Incident reporting systems and root cause analyses remain the main mechanisms by which adverse events are identified and reviewed. This study sought to determine whether more localized, unit-based incident reporting systems might provide better insight into how patient safety incidents vary across hospital units and services than hospital or national level reporting systems. While similar safety issues and root causes were identified across all units and services, medication safety issues were more common on internal medicine and surgical units. On the other hand, collaboration issues were more frequent in emergency medicine units. These findings suggest that localized safety reporting systems might provide information that could promote improvement efforts.
van Rosse F, Suurmond J, Wagner C, et al. BMJ Open. 2016;6:e009052.
This study used interviews with health care providers, patients, and caregivers to explore the safety issues associated with limited language proficiency. Caregivers often had to assume roles (such as interpreting) that had the potential to impair patient safety. A WebM&M commentary discussed a serious medication error arising from a language barrier.
Kemper PF, de Bruijne M, van Dyck C, et al. BMJ Qual Saf. 2016;25:577-87.
This study found that classroom-based crew resource management training for intensive care unit staff was well received and improved self-reported situational awareness tactics, safety culture, and job satisfaction. However, there were no measurable changes in professional communication or patient outcomes compared to control groups.
Kristensen S, Hammer A, Bartels P, et al. Int J Qual Health Care. 2015;27:499-506.
In this study, health care organizations that have quality management systems in place had higher safety culture scores than those without such systems. As with prior studies, leaders expressed more positive safety culture than frontline clinicians. This work suggests that ongoing investment in safety culture is needed.
Baines RJ, Langelaan M, de Bruijne M, et al. BMJ Open. 2015;5:e007380.
Comparing adverse event reports from patients who died in the hospital versus patients discharged alive, this chart review study found that preventable adverse events were more likely among those who died. The authors suggest that examining deaths alone does not provide a complete picture of the epidemiology of adverse events and recommend review of multiple outcome types.
Kringos DS, Suñol R, Wagner C, et al. BMC Health Serv Res. 2015;15:277.
The variable success of patient safety interventions has been attributed to the context in which these strategies have been implemented. In this systematic review, researchers found that contextual aspects that influence success of interventions are not systematically examined or reported, hindering understanding of how context affects implementation of patient safety efforts.

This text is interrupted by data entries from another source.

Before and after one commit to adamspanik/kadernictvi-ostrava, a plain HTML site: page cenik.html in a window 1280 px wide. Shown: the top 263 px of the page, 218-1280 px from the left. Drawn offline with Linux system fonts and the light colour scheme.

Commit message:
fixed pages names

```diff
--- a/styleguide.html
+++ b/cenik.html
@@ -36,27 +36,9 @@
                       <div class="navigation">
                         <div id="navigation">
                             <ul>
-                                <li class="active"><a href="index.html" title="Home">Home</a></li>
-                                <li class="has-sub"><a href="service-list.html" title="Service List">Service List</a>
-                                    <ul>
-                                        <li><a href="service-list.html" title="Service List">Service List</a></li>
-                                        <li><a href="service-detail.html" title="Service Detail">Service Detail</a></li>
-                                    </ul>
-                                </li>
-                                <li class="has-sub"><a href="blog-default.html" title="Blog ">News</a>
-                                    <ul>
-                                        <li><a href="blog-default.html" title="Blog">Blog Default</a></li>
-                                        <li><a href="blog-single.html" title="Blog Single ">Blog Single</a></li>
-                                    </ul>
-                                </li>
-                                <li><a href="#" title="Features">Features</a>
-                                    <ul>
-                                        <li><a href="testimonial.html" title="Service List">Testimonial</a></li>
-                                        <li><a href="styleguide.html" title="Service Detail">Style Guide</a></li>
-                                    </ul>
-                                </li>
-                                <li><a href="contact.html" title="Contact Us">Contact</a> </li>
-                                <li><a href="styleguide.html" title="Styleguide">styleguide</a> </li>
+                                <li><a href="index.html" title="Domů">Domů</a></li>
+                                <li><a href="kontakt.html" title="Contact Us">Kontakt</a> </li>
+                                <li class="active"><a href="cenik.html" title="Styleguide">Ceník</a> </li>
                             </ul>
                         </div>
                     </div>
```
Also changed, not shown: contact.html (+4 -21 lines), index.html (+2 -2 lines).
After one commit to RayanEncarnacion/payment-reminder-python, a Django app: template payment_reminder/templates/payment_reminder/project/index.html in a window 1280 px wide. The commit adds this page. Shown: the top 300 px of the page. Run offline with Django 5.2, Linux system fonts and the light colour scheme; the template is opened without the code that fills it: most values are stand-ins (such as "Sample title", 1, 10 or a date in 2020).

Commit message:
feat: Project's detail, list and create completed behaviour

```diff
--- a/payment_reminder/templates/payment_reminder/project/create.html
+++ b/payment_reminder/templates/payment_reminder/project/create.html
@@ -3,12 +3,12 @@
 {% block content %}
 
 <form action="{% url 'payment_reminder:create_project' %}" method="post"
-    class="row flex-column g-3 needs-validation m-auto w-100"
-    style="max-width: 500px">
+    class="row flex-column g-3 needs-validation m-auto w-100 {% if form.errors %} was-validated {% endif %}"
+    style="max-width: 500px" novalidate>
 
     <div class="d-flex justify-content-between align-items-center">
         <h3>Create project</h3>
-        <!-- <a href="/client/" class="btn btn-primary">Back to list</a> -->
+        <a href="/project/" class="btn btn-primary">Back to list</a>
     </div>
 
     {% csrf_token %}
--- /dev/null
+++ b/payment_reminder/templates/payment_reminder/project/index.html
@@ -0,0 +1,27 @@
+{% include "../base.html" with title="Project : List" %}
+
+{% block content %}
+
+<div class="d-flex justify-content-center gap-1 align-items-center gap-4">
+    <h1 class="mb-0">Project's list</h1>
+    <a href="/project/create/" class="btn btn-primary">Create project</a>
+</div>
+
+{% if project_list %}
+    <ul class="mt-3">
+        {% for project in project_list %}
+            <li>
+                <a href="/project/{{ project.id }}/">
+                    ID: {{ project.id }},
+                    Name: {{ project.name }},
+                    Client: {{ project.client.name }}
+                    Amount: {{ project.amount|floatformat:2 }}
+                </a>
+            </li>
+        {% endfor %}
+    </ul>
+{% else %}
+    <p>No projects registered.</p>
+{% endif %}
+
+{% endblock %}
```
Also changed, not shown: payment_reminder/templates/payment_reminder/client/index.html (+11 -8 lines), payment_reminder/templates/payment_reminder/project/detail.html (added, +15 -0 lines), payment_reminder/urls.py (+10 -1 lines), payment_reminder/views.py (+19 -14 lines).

Verbakel NJ, Langelaan M, Verheij TJM, et al. Br J Gen Pract. 2015;65:e319-29.
Achieving sustained improvements in safety culture can be difficult. A team-based workshop and facilitated discussion around safety issues resulted in an increase in voluntary incident reporting in primary care clinics in the Netherlands.